Edit tracking data
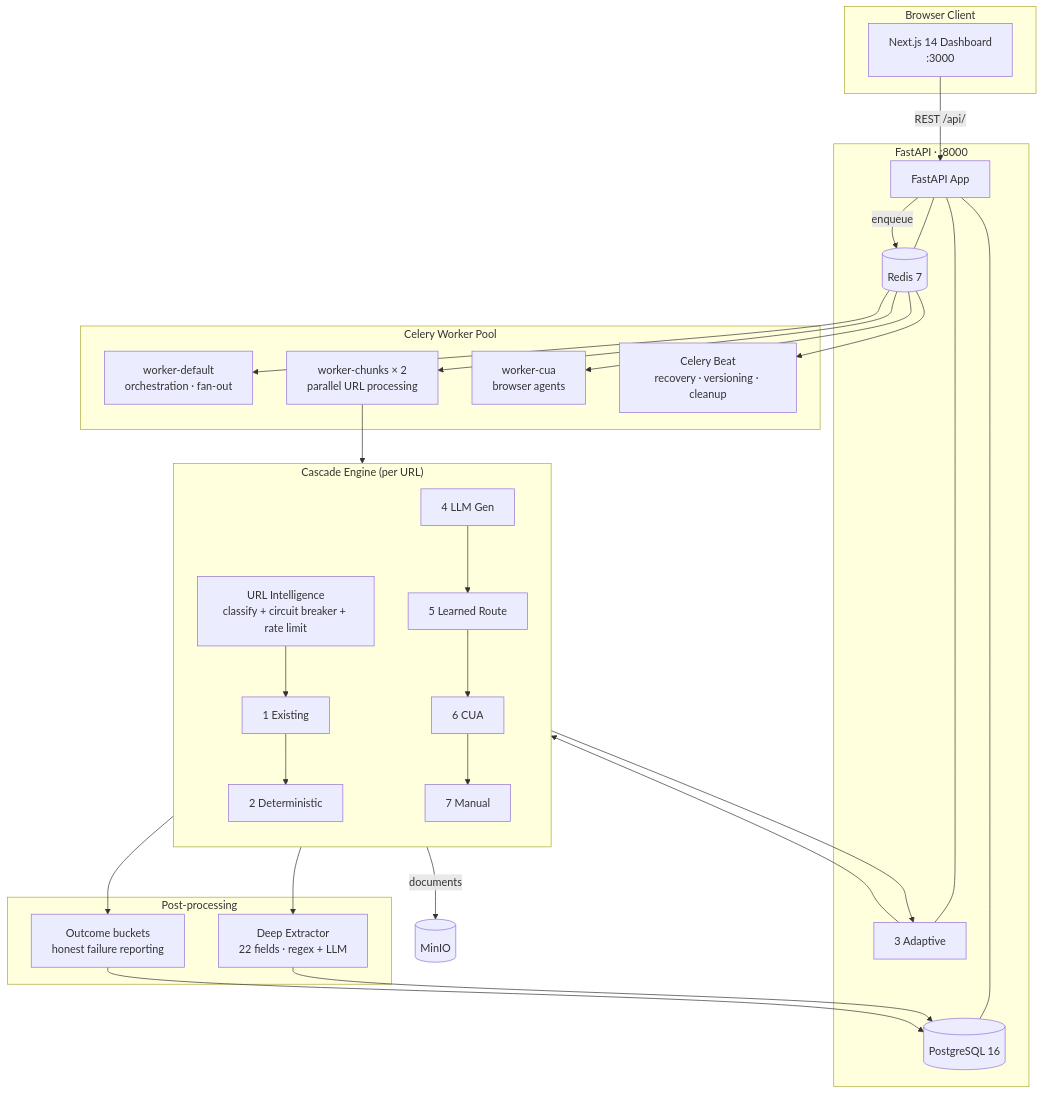
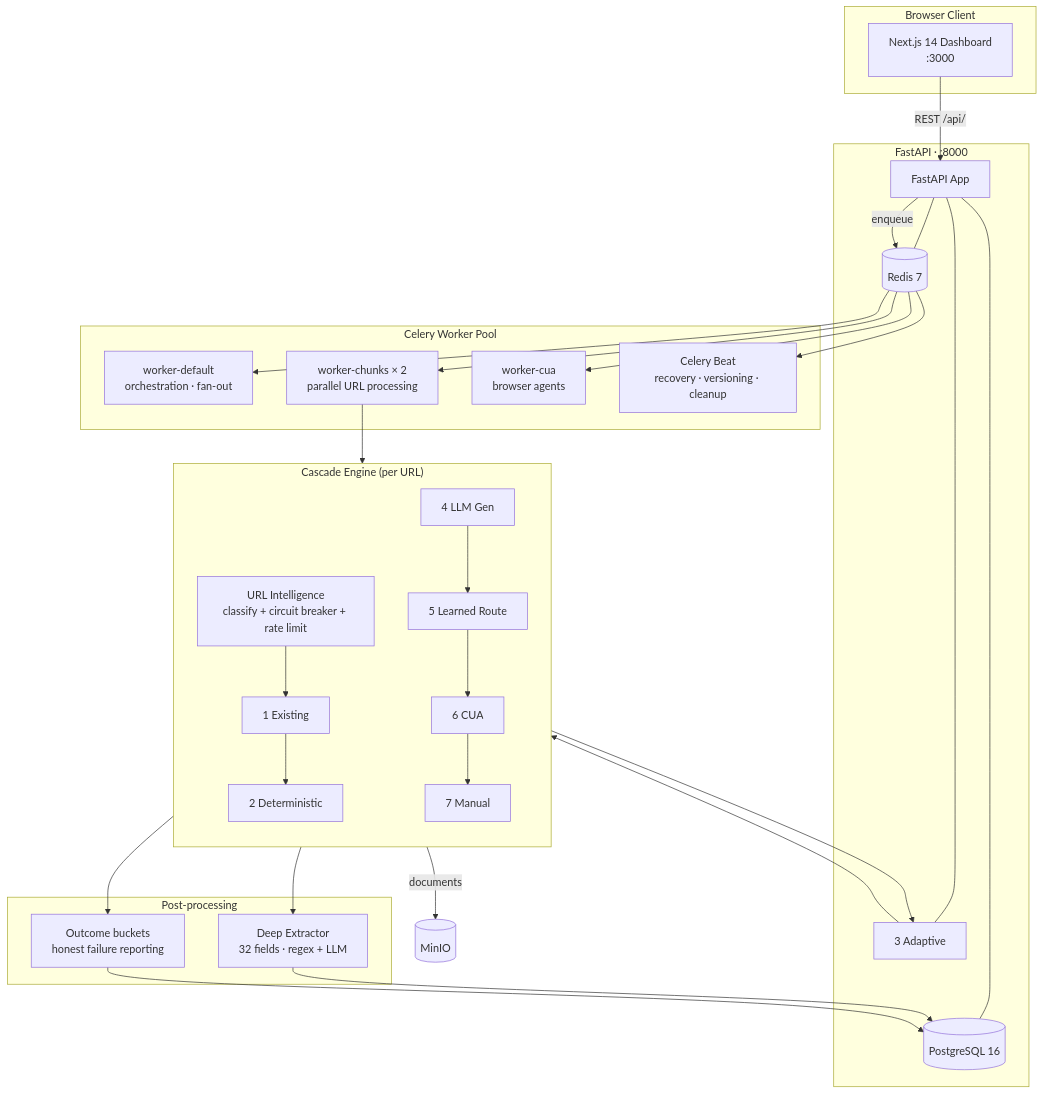
Before and after one commit to Siddharthpatni/Project-1: the second of 2 diagrams in README.md, drawn with Mermaid. The commit also changed other lines of this file and 8 other files, not shown here.

````diff
--- a/README.md
+++ b/README.md
@@ -127,41 +127,41 @@
 ```mermaid
 graph TB
     subgraph Client["Browser Client"]
         UI[Next.js 14 Dashboard<br/>:3000]
     end
 
     subgraph API["FastAPI · :8000"]
         APP[FastAPI App]
         APP --- DB[(PostgreSQL 16)]
         APP --- S3[(MinIO / S3)]
         APP --- RD[(Redis 7)]
     end
 
     subgraph Workers["Celery Worker Pool"]
         WD[worker-default<br/>orchestration · fan-out]
         WC[worker-chunks × 2<br/>parallel URL processing]
         WQ[worker-cua<br/>browser agents]
         BT[Celery Beat<br/>recovery · versioning · cleanup]
     end
 
     subgraph Cascade["Cascade Engine (per URL)"]
         direction TB
         UIQ[URL Intelligence<br/>classify + circuit breaker + rate limit]
         S1[1 Existing] --> S2[2 Deterministic] --> S3[3 Adaptive]
         S3 --> S4[4 LLM Gen] --> S5[5 Learned Route] --> S6[6 CUA] --> S7[7 Manual]
         UIQ --> S1
     end
 
     subgraph Post["Post-processing"]
-        EX[Deep Extractor<br/>22 fields · regex + LLM]
+        EX[Deep Extractor<br/>32 fields · regex + LLM]
         OUT[Outcome buckets<br/>honest failure reporting]
     end
 
     UI -->|REST /api/| APP
     APP -->|enqueue| RD
     RD --> WD & WC & WQ & BT
     WC --> Cascade
     Cascade -->|documents| S3DB[(MinIO)]
     Cascade --> EX & OUT
     EX & OUT --> DB
 ```
````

__Exercise brief__: Nothing may be altered when you restate the records, but every picture must be dropped.

__Answer for this exercise__:
Before and after one commit to Siddharthpatni/Project-1: the second of 2 diagrams in README.md, drawn with Mermaid. The commit also changed other lines of this file and 8 other files, not shown here.

````diff
--- a/README.md
+++ b/README.md
@@ -127,41 +127,41 @@
 ```mermaid
 graph TB
     subgraph Client["Browser Client"]
         UI[Next.js 14 Dashboard<br/>:3000]
     end
 
     subgraph API["FastAPI · :8000"]
         APP[FastAPI App]
         APP --- DB[(PostgreSQL 16)]
         APP --- S3[(MinIO / S3)]
         APP --- RD[(Redis 7)]
     end
 
     subgraph Workers["Celery Worker Pool"]
         WD[worker-default<br/>orchestration · fan-out]
         WC[worker-chunks × 2<br/>parallel URL processing]
         WQ[worker-cua<br/>browser agents]
         BT[Celery Beat<br/>recovery · versioning · cleanup]
     end
 
     subgraph Cascade["Cascade Engine (per URL)"]
         direction TB
         UIQ[URL Intelligence<br/>classify + circuit breaker + rate limit]
         S1[1 Existing] --> S2[2 Deterministic] --> S3[3 Adaptive]
         S3 --> S4[4 LLM Gen] --> S5[5 Learned Route] --> S6[6 CUA] --> S7[7 Manual]
         UIQ --> S1
     end
 
     subgraph Post["Post-processing"]
-        EX[Deep Extractor<br/>22 fields · regex + LLM]
+        EX[Deep Extractor<br/>32 fields · regex + LLM]
         OUT[Outcome buckets<br/>honest failure reporting]
     end
 
     UI -->|REST /api/| APP
     APP -->|enqueue| RD
     RD --> WD & WC & WQ & BT
     WC --> Cascade
     Cascade -->|documents| S3DB[(MinIO)]
     Cascade --> EX & OUT
     EX & OUT --> DB
 ```
````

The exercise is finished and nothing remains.